--- Instructions to follow ---
Once you reach the line containing "Before and after one commit to 972tex-tech/YMusicV4, a" in the entries below, write out that line and each one after it down to the line containing "CHANGELOG: fixes since 4.0.5", exactly and with nothing added.

(Version difference data)
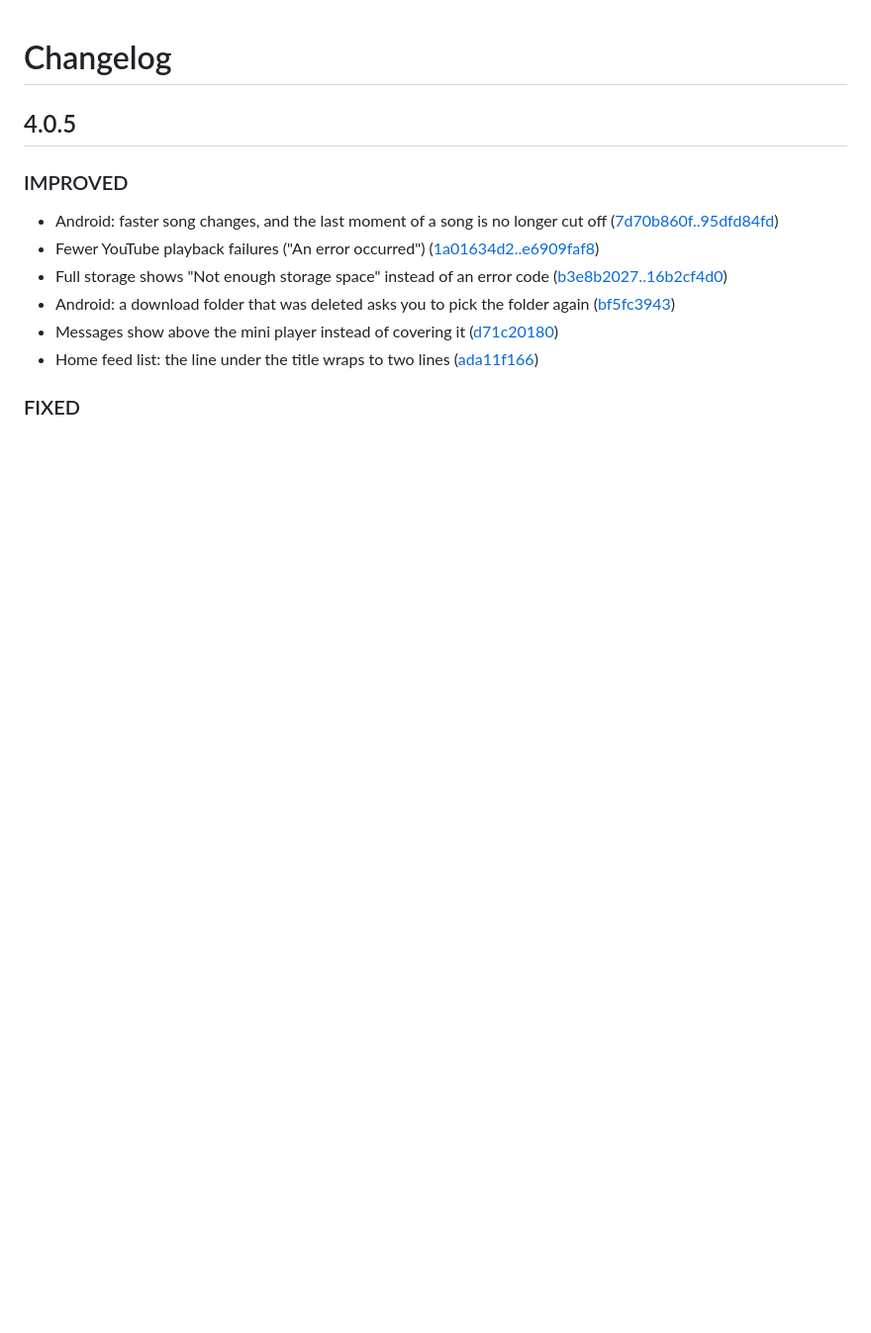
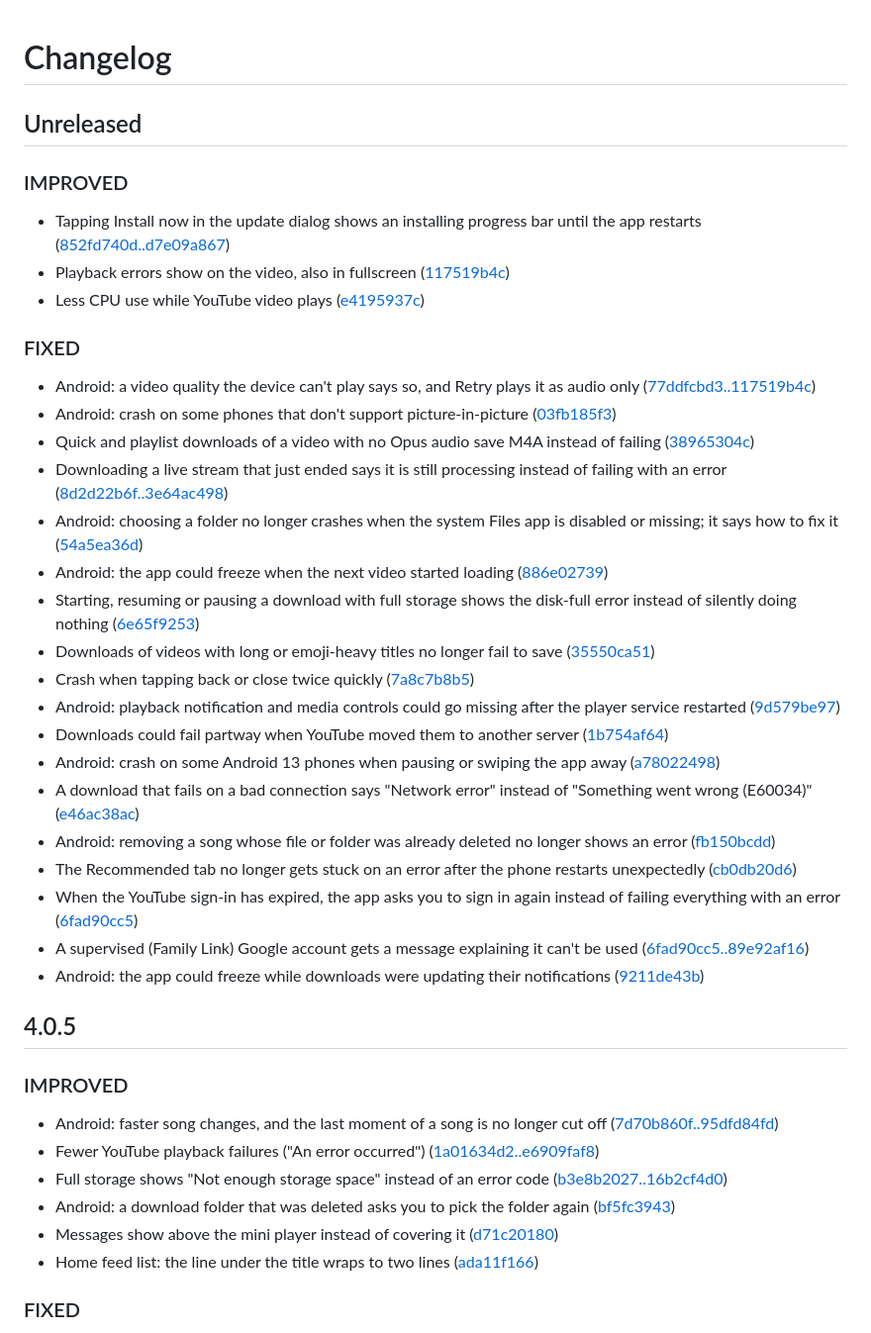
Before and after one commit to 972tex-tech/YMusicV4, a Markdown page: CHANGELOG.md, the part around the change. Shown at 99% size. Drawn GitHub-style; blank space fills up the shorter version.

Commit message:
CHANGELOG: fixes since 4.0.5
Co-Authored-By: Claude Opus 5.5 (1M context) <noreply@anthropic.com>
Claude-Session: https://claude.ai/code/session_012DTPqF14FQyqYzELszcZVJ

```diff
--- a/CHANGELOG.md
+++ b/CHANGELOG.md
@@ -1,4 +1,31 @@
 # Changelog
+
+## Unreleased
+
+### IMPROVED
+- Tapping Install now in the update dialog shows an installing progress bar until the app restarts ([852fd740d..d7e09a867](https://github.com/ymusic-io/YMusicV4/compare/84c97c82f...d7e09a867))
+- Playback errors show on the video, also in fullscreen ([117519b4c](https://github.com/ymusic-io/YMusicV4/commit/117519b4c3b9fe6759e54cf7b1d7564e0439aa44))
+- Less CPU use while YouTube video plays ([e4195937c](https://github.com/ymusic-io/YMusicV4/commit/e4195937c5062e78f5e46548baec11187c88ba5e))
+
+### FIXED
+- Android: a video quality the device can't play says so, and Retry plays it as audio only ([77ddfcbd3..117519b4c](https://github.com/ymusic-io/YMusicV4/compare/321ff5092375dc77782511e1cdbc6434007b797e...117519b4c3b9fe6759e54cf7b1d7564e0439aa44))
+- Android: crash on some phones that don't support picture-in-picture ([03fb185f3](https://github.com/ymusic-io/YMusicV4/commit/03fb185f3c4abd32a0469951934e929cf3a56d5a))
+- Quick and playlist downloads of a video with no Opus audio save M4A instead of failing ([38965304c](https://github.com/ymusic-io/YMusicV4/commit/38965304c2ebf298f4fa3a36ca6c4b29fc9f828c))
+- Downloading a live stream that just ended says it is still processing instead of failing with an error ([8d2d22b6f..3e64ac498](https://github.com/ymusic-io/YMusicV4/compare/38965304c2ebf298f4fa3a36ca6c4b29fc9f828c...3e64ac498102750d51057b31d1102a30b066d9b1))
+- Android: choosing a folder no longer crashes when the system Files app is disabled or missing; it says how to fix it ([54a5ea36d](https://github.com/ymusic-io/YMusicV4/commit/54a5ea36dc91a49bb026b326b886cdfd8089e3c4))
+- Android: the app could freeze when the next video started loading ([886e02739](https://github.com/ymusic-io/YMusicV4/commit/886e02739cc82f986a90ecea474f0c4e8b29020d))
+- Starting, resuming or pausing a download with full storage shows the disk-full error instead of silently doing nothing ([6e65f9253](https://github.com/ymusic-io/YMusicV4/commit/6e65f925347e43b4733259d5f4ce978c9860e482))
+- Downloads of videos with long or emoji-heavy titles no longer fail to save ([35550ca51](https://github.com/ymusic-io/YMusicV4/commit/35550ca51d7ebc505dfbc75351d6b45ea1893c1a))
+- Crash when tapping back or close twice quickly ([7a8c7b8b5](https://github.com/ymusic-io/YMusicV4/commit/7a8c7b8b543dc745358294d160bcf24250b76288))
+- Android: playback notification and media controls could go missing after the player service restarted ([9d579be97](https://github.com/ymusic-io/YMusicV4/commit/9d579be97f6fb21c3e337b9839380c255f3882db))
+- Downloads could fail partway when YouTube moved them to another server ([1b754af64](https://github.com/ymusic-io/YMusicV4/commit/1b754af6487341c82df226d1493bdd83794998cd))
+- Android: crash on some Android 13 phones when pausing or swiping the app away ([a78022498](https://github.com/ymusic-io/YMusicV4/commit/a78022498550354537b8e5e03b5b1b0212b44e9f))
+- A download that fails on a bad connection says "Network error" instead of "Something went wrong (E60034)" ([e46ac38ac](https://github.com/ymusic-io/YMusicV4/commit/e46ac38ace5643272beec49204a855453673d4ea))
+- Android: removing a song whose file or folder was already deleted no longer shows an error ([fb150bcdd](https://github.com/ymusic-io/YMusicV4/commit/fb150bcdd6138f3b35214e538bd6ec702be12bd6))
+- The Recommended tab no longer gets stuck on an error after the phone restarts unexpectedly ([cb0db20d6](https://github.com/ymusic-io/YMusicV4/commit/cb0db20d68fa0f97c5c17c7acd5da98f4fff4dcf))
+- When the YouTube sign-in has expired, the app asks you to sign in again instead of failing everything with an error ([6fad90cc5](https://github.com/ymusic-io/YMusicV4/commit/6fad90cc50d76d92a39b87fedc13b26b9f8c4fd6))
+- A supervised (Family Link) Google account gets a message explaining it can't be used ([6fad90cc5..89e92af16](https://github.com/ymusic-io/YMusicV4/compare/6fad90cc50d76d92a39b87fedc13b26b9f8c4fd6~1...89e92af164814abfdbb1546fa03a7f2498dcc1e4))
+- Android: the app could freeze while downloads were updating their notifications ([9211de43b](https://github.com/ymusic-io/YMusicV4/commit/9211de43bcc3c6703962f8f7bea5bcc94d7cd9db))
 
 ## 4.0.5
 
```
...
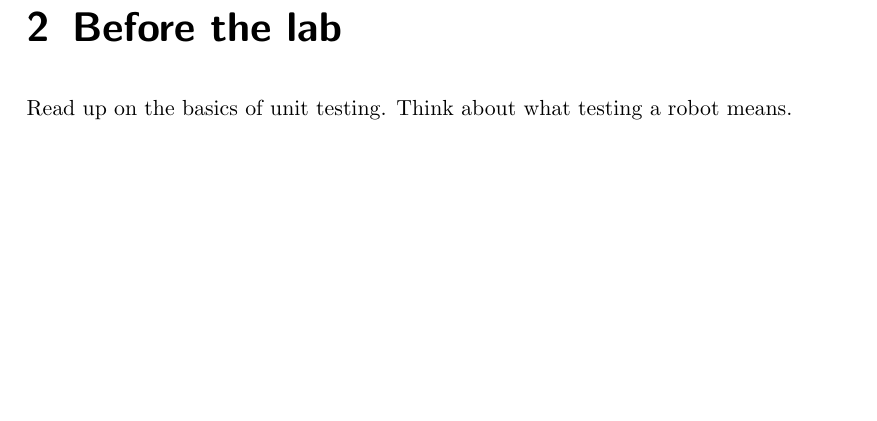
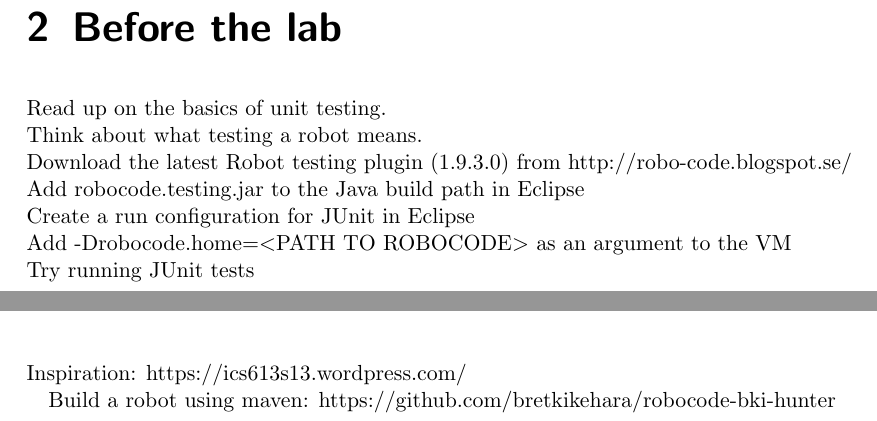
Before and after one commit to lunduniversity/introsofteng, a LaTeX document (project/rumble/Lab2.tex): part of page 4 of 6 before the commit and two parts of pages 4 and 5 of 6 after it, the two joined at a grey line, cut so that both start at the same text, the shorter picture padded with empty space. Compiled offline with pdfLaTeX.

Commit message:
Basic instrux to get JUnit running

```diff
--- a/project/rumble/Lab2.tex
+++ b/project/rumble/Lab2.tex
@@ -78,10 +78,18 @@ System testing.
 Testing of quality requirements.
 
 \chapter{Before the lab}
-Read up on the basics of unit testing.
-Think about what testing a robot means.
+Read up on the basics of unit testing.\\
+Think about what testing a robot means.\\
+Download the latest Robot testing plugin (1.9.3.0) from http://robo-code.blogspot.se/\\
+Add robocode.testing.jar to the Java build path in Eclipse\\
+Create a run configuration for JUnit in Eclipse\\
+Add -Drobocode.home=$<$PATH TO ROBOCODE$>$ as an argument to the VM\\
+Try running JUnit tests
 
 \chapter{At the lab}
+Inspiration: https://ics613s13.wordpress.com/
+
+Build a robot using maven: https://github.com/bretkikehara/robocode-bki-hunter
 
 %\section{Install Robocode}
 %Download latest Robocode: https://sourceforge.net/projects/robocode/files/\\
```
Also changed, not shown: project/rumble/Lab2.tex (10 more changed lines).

--- Answer section ---
Before and after one commit to 972tex-tech/YMusicV4, a Markdown page: CHANGELOG.md, the part around the change. Shown at 99% size. Drawn GitHub-style; blank space fills up the shorter version.

Commit message:
CHANGELOG: fixes since 4.0.5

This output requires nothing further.